YOUR OBJECTIVE =>
Give the number of lines in the records below that include the word "main", and add nothing to it.

(Stored records)
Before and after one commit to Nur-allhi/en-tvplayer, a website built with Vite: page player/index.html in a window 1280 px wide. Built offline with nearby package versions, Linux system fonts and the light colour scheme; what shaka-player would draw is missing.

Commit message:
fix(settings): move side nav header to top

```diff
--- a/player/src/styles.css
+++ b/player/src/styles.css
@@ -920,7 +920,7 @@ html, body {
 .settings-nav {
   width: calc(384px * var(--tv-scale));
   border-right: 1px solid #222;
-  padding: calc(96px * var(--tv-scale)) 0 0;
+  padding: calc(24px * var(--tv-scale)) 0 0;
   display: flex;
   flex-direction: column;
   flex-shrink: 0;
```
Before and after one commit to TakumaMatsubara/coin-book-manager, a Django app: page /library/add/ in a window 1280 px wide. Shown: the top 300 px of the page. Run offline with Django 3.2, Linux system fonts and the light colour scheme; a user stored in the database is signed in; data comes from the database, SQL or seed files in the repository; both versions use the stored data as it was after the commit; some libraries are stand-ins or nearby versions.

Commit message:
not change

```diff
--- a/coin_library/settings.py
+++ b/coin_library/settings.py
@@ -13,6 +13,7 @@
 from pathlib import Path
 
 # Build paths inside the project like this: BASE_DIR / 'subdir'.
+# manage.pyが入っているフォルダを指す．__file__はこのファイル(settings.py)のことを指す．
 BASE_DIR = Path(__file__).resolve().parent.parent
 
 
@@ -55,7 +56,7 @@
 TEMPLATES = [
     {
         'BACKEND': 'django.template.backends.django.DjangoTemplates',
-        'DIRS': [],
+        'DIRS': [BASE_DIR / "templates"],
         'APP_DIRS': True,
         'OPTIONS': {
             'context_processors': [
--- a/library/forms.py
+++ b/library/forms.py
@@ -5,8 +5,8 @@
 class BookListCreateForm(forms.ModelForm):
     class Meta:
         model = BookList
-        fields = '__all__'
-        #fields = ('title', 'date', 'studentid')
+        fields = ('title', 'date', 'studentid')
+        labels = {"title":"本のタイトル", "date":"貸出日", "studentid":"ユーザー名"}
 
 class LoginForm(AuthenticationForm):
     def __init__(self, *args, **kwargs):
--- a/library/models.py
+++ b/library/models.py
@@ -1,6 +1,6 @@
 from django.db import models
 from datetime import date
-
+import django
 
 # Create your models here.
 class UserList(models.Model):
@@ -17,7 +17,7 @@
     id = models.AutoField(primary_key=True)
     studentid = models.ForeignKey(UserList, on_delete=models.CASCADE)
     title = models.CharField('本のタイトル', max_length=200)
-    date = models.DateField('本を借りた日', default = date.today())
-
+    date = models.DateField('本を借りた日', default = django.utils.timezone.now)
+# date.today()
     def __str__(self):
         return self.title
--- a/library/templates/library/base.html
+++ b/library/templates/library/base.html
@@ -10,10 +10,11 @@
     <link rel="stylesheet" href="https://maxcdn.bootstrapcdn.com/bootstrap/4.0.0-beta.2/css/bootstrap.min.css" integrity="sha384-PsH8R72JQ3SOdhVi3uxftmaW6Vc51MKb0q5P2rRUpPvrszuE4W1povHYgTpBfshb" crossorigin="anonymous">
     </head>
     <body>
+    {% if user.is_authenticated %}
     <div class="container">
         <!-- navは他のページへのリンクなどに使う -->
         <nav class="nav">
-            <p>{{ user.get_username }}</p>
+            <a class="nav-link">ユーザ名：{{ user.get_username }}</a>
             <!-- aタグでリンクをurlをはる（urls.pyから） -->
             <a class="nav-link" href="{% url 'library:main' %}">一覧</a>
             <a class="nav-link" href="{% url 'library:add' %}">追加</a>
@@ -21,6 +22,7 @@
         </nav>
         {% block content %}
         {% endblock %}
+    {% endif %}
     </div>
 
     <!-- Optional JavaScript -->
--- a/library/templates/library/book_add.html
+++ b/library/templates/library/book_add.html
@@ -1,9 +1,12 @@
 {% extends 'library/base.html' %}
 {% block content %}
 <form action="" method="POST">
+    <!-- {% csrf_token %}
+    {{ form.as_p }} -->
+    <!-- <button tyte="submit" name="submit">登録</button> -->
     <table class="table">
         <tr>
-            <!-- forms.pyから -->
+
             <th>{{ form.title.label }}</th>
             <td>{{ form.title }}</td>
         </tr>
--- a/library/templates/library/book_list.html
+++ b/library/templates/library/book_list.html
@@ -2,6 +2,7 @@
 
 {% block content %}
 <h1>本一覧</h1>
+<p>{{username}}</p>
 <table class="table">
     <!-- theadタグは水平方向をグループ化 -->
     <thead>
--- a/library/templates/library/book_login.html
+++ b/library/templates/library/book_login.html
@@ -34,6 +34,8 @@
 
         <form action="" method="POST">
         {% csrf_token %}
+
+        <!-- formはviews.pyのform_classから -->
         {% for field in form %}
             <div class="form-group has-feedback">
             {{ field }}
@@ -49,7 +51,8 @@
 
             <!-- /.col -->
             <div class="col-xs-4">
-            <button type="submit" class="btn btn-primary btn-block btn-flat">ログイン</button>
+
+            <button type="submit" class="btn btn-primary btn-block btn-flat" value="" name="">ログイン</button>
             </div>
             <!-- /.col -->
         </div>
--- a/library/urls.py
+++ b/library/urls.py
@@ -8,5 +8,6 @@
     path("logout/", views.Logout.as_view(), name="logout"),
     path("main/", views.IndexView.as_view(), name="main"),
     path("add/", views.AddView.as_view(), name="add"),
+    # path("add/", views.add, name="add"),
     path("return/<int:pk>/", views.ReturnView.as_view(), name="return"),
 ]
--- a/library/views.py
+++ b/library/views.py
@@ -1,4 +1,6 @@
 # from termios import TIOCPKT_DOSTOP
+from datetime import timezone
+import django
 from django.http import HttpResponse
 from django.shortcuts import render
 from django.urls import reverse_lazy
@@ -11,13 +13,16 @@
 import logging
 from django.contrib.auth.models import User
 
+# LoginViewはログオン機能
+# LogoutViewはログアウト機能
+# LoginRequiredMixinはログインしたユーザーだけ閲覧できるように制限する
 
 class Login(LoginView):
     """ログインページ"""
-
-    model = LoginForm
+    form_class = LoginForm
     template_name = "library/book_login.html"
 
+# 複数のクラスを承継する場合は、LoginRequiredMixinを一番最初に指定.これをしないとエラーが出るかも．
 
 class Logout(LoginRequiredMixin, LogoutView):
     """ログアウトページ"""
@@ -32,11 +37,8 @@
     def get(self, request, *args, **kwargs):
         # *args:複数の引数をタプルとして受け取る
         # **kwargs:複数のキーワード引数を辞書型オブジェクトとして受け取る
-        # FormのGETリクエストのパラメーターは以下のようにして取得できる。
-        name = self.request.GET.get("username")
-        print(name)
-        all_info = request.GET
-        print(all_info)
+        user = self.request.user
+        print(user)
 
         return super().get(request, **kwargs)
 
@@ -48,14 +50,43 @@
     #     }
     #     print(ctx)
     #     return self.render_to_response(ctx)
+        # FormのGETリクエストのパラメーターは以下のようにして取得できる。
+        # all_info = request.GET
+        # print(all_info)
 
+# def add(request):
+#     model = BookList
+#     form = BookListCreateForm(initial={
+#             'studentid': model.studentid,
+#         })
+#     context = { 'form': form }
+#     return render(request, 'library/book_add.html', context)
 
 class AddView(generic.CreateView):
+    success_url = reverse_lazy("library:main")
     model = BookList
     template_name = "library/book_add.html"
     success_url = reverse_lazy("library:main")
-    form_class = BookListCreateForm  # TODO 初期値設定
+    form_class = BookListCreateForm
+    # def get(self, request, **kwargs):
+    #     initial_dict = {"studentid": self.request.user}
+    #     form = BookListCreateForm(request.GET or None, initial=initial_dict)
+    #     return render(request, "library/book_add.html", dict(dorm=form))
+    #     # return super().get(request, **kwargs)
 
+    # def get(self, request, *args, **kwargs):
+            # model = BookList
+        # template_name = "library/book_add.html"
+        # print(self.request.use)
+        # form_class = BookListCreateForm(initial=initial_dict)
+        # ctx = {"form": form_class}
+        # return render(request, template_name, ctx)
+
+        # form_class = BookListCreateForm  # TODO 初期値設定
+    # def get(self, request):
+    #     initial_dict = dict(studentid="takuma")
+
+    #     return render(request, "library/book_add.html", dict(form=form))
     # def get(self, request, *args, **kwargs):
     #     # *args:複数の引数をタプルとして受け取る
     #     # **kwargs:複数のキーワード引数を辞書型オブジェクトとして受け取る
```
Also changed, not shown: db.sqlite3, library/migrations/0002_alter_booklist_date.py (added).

YOUR SOLUTION =>
4